- Mix and Match: The old rules about only wearing one color of metal at a time have flown out the door--you'll see lots of jewelry and purses in the stores today that blend gold and silver, or silver and copper. Fashion trends often find their way into papercrafting trends, and this is no exception! Split the time evenly when combining two metals so they don't "fight." But when combining three metals, use a 50-25-25 rule--more of one of the colors than the other two. There can only be one dominant in a group of three.

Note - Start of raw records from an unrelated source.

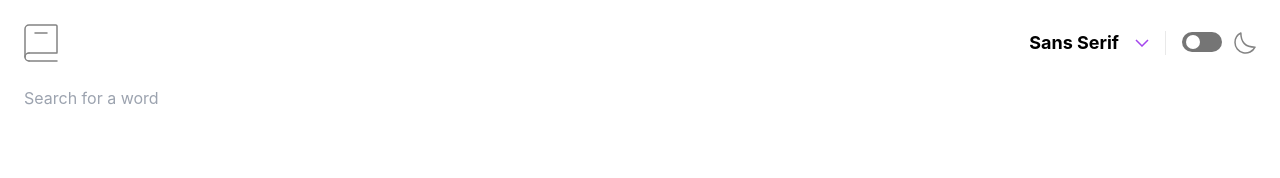
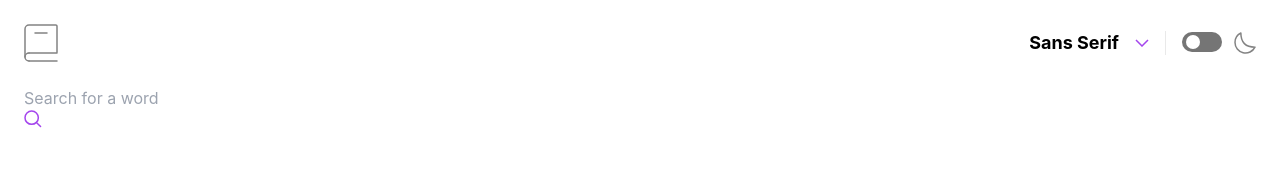
Before and after one commit to dimitarradulov/directory-web-app, an Angular app: page / in a window 1280 px wide. Shown: the top 178 px of the page. Built offline with nearby package versions, Linux system fonts and the light colour scheme.

Commit message:
add search icon

```diff
--- a/src/app/dictionary-search/dictionary-search.component.html
+++ b/src/app/dictionary-search/dictionary-search.component.html
@@ -1,3 +1,4 @@
-<form>
+<form class="relative">
   <input type="text" placeholder="Search for a word" name="searchTerm" />
+  <img src="../../assets/images/icon-search.svg" alt="search icon" />
 </form>
```
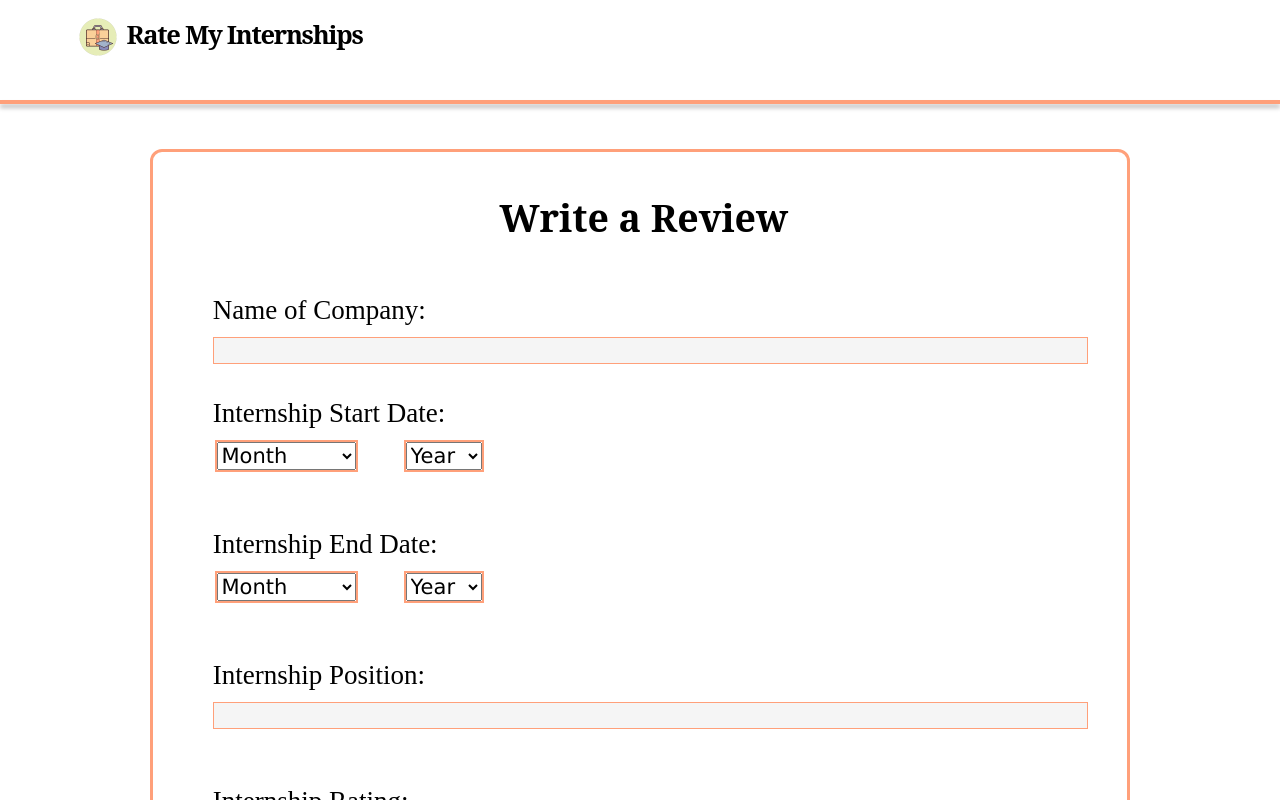
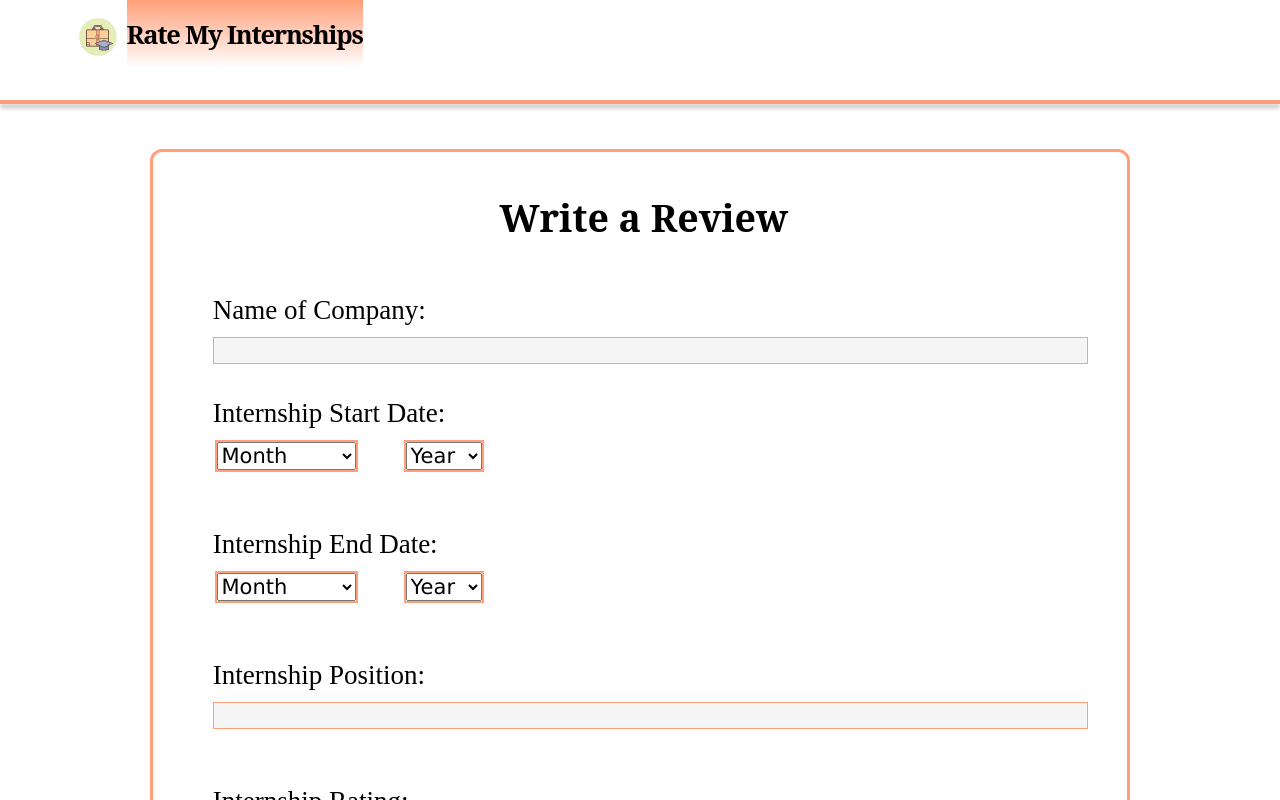
Before and after one commit to Greatroot/InternshipReview, a React (Create React App) app in the folder Frontend/: page /add-internship in a window 1280 px wide. In both pictures the pointer is over the link "Rate My Internships". Shown: the top 800 px of the page. Built offline with nearby package versions, Linux system fonts and the light colour scheme; no server answers.

Commit message:
added styling for header

```diff
--- a/Frontend/src/pages/Form/Form.css
+++ b/Frontend/src/pages/Form/Form.css
@@ -6,6 +6,10 @@
     height: 5em;
     width: 5em;
     display: inline;
+}
+
+a.navbar-logo:hover {
+    background: linear-gradient(0deg,white, #FFA07A);
 }
 
 html {
```
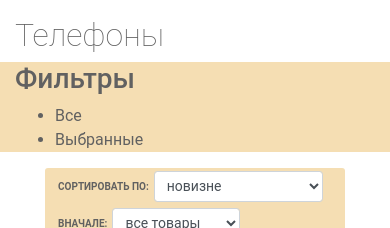
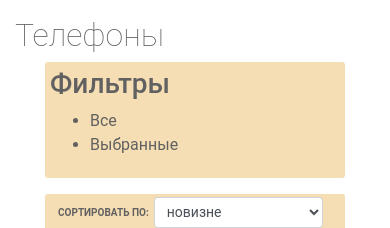
Before and after one commit to ArtemKozak/angular-devel, an Angular app: page /phones in a window 390 px wide. Shown: the part 140-368 px from the top of the page. Built offline with nearby package versions, Linux system fonts and the light colour scheme.

Commit message:
1 file modified

```diff
--- a/src/app/product-filter/product-filter.component.css
+++ b/src/app/product-filter/product-filter.component.css
@@ -1,4 +1,19 @@
 .container-fluid{
+  background: wheat;
+  border-radius:  0 3px 3px 0;
+  padding: 5px;
+  min-width: 140px;
+}
+@media (min-width: 992px) {
+  .container-fluid {
+    margin-left: 1rem;
+  }
 
-  background: wheat
 }
+@media (max-width: 576px) {
+  .container-fluid {
+    border-radius: 3px;
+    width: 300px;
+    margin-bottom: 1rem;
+  }
+}
```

I hope you've enjoyed these secret designer tricks, the fifth in my new blog series, Five Tips Designers Know. I love sharing design principles to help you grow in your skills as a crafter. If you enjoy tips like these, you'll love the Cheat Sheets Collections, too. Collection #18 was just released this week! Leave me a comment if you have ideas for future "5 Tips" suggestions.
Thanks for sharing, Lyssa! I love your "teaching" posts!
Posted by: Jeanne Moss | 11/21/2016 at 07:27 PM
Thanks, Lyssa. These tips will be helpful as I am still learning and need all the help I can get. Happy Thanksgiving!
Posted by: Elaine Almand | 11/22/2016 at 07:40 AM
So many things I didn't know about metallics. Thanks so much for sharing.
Posted by: Renee Hughes | 09/25/2017 at 07:17 PM
I really enjoyed reading the tips. Thinking of metallics as cool and needing the balance with warm colors or texture is a new way to think of them. Loved the article. Thanks for sharing.
Posted by: susan | 09/28/2017 at 08:48 AM